Since the Office of the National Coordinator issued a certification program for EHRs, health care providers have been attempting to follow an allusive set of guidelines that qualify their use of the new technologies under the requisites of meaningful use.
The certification deems the health care providers eligible for federal funding as long as they fall under the meaningful use requirements, a set regulatory metrics established under the The Health Information Technology for Economic and Clinical Health Act that was passed in 2009.
However, providers have found it difficult to follow the guidelines due to the fact that they were not officially established and remained indefinite, according to a recent survey of 120 CIOs and health IT executives. One of the main obstacles holding providers back from fully implementing EHRs was their confusion of what constitutes meaningful use.

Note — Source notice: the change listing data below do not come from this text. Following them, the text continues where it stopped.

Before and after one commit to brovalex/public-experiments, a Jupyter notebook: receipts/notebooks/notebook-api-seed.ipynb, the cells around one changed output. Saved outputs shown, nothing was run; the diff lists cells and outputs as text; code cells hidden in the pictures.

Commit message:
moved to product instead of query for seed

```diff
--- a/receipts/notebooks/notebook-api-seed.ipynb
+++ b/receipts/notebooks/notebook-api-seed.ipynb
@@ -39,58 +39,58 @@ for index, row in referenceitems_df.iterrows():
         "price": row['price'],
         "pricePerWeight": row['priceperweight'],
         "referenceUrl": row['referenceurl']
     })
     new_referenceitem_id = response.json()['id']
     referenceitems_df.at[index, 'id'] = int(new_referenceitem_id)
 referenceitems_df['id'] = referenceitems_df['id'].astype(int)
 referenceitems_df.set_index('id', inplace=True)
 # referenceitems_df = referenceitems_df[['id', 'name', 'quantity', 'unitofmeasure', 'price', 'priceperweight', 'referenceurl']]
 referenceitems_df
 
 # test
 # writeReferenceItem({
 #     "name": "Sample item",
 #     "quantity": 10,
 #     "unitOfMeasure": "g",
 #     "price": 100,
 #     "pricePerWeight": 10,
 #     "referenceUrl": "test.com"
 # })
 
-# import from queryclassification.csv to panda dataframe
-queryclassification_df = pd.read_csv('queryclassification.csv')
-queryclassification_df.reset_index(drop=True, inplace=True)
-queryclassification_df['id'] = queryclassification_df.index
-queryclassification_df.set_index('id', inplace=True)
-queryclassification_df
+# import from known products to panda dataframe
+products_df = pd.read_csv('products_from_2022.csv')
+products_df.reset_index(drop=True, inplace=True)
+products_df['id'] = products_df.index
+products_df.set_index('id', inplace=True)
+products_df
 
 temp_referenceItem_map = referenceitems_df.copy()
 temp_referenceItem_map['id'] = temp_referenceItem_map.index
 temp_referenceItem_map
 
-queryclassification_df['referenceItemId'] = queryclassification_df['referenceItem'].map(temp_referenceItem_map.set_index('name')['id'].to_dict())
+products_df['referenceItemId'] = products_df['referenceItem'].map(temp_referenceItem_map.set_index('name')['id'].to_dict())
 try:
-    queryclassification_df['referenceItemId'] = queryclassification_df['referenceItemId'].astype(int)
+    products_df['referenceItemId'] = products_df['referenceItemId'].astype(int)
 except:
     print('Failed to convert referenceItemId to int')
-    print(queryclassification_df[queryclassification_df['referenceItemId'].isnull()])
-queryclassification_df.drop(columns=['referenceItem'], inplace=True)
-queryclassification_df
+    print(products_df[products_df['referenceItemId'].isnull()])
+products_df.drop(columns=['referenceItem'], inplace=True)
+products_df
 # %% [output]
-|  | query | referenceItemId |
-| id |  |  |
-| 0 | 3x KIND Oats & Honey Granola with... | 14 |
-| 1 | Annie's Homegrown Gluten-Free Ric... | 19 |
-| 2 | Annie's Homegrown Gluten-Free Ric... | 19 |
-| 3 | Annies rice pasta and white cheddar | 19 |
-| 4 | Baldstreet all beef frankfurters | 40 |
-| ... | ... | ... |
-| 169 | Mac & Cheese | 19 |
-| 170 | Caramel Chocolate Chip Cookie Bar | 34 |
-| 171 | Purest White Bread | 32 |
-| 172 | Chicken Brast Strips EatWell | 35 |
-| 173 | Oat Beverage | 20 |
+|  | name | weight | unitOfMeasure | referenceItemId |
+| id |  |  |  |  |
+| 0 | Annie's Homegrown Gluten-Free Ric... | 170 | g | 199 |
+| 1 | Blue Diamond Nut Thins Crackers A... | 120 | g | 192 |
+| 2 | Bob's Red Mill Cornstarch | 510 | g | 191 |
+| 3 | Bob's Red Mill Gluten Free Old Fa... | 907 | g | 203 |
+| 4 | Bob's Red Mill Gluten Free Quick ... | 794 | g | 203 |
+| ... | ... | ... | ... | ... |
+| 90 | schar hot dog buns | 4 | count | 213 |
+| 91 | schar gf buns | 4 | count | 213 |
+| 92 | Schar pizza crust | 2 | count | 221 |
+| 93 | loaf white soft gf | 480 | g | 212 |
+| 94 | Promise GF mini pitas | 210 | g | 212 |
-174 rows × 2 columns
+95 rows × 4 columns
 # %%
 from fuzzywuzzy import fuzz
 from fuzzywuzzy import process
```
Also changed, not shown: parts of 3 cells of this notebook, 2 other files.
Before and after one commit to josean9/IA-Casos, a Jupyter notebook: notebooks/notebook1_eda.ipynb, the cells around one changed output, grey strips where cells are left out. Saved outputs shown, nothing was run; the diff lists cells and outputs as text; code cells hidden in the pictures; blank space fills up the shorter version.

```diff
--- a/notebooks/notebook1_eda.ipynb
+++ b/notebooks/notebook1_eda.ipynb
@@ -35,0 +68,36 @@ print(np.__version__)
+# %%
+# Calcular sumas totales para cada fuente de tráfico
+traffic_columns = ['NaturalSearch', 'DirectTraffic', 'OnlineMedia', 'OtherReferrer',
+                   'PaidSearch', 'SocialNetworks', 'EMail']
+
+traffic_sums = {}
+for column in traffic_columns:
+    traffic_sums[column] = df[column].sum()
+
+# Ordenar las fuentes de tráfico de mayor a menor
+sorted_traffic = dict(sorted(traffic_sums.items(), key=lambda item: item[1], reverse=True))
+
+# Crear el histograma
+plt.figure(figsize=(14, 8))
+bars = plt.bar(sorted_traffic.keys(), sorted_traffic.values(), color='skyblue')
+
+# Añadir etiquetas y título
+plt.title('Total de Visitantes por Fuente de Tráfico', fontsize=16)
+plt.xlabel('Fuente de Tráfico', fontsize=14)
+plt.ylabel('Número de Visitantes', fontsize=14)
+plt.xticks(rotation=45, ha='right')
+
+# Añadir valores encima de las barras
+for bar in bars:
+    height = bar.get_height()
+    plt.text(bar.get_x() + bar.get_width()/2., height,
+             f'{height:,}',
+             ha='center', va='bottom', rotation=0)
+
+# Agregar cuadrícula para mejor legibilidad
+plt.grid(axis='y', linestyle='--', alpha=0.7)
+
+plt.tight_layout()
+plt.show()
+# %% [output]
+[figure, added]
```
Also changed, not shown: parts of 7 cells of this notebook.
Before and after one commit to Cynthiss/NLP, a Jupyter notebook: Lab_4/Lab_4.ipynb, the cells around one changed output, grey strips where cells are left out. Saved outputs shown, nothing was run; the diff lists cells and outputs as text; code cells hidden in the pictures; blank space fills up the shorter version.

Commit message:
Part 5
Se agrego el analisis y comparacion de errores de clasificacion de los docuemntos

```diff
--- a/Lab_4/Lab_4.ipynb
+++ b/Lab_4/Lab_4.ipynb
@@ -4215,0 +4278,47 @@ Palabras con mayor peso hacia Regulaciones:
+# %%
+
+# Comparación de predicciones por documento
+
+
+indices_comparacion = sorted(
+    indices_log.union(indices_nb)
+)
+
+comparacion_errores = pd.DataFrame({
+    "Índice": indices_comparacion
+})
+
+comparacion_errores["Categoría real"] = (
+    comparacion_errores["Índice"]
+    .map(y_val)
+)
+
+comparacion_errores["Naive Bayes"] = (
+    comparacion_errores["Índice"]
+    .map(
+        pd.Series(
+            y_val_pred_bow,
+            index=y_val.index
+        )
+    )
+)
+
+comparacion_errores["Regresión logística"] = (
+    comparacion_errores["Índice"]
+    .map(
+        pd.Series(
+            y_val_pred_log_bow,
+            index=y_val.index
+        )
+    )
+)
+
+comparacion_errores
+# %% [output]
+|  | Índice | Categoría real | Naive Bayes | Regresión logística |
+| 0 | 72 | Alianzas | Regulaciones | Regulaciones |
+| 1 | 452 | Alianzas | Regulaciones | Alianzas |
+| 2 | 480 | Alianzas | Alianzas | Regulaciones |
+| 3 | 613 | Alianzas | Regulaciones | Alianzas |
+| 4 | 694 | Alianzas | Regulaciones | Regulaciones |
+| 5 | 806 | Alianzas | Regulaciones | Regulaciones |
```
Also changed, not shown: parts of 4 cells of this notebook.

Now that the OMB is reviewing the standards, implementation and certification criteria, health care providers will be able to clearly see how they can demonstrate meaningful use of EHRs to qualify for federal incentive payments. Requesting OMB approval is typically the last step before rules are published in the Federal Register.
The Centers for Medicare and Medicaid Services expects that the rules will be available sometime this summer.